Instructions to follow: Find all lines in the listing that include the word "components", then copy them.

########

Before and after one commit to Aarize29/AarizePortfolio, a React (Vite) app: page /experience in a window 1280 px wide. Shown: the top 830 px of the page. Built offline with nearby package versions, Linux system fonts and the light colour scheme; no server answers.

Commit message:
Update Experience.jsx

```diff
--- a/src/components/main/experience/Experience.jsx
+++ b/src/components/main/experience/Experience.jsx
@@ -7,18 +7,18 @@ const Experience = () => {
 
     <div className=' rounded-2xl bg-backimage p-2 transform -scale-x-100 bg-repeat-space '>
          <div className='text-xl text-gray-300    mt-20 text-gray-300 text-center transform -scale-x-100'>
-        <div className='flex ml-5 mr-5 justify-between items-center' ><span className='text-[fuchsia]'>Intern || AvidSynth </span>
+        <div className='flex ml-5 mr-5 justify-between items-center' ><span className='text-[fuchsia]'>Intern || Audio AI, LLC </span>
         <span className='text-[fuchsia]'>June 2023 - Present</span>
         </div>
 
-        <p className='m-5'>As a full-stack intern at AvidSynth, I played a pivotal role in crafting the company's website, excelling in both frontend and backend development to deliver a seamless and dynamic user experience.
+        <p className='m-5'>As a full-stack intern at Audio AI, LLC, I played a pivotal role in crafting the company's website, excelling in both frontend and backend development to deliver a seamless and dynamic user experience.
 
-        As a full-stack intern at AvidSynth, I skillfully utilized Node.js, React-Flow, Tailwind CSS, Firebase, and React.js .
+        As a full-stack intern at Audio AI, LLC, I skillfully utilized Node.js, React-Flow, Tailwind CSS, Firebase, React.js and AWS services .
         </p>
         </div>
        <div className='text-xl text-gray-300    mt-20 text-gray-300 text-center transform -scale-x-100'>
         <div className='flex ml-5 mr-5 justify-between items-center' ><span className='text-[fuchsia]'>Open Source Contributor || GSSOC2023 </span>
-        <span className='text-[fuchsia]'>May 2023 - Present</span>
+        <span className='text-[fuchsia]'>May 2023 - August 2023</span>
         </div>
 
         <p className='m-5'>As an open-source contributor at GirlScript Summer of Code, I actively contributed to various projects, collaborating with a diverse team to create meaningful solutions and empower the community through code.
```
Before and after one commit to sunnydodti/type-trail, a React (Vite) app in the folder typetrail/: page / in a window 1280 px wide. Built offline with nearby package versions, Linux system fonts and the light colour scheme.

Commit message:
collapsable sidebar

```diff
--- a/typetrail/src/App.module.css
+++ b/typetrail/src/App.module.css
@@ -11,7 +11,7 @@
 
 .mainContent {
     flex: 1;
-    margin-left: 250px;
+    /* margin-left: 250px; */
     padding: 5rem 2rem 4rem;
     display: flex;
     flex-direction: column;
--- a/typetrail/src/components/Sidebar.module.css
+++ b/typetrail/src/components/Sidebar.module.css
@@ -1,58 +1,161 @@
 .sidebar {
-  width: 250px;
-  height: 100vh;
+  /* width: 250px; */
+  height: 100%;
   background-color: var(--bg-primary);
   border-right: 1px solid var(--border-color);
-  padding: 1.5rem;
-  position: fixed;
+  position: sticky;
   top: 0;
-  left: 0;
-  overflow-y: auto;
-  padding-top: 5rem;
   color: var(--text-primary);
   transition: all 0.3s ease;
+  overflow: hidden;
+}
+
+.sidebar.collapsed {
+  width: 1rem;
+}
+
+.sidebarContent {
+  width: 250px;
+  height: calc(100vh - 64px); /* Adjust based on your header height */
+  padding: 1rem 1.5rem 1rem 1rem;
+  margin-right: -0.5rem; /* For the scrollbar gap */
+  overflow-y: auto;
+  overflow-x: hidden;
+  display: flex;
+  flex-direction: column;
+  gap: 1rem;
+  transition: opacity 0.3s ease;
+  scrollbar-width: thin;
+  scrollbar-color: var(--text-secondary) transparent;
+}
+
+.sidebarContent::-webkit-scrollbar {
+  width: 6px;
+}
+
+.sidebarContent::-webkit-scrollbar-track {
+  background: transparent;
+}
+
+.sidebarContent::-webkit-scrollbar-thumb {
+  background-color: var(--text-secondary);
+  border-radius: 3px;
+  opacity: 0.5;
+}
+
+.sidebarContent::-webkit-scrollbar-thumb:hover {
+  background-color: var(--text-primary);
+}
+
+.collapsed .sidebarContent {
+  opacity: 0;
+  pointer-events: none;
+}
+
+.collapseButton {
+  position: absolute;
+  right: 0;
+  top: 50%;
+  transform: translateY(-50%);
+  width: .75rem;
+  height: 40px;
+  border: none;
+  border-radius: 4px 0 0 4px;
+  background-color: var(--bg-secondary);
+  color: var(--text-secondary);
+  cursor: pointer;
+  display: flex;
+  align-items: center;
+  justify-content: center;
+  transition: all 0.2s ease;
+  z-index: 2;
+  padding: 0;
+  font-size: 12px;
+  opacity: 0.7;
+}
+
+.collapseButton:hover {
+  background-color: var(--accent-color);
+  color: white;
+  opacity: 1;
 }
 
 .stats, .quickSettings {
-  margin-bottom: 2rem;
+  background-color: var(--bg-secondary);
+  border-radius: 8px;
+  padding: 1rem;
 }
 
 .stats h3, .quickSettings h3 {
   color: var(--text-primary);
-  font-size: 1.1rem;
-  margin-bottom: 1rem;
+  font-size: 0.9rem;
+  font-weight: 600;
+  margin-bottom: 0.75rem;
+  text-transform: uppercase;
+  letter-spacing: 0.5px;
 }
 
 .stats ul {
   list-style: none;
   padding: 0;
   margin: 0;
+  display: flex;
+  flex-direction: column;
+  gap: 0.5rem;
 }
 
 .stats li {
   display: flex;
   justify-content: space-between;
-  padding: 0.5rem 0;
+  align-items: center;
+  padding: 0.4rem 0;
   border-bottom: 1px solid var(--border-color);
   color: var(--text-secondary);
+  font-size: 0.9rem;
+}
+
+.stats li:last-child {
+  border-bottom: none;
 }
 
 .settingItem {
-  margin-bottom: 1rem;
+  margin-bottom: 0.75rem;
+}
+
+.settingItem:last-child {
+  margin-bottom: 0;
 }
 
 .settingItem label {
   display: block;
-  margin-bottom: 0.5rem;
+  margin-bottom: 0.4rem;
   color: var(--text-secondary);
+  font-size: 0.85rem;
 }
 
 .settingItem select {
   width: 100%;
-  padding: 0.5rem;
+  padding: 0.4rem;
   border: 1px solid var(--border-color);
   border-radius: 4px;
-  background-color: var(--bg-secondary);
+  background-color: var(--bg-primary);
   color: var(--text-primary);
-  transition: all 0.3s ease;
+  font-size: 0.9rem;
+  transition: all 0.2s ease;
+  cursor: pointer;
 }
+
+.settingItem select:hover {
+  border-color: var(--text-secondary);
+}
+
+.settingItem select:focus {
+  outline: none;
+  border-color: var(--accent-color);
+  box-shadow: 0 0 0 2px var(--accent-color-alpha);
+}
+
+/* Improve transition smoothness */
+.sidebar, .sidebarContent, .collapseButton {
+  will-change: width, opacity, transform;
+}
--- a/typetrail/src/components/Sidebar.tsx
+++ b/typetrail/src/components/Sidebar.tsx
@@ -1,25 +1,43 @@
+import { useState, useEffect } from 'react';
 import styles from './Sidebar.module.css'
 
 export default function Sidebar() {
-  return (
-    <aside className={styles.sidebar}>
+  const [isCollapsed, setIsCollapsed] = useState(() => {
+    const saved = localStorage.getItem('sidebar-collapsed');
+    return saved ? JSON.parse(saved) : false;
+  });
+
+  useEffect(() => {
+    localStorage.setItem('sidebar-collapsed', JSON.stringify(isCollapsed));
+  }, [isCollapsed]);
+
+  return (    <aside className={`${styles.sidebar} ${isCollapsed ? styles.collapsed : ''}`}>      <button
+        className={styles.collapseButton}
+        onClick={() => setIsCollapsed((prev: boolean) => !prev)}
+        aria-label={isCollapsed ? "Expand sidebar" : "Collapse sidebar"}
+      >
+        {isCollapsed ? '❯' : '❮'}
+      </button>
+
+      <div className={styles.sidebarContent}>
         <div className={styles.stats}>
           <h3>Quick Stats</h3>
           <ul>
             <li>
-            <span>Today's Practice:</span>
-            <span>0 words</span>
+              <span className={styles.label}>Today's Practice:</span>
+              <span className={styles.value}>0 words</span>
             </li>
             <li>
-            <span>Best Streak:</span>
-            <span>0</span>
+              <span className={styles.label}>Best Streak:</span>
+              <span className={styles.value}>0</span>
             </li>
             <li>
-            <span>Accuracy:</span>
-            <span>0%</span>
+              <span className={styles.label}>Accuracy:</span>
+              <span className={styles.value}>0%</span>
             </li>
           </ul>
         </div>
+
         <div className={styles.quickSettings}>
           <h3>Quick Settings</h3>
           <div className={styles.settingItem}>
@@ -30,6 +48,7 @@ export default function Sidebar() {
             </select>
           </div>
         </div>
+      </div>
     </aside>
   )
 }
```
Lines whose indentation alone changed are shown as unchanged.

########

Answer to this problem:
--- a/src/components/main/experience/Experience.jsx
+++ b/src/components/main/experience/Experience.jsx
--- a/typetrail/src/components/Sidebar.module.css
+++ b/typetrail/src/components/Sidebar.module.css
--- a/typetrail/src/components/Sidebar.tsx
+++ b/typetrail/src/components/Sidebar.tsx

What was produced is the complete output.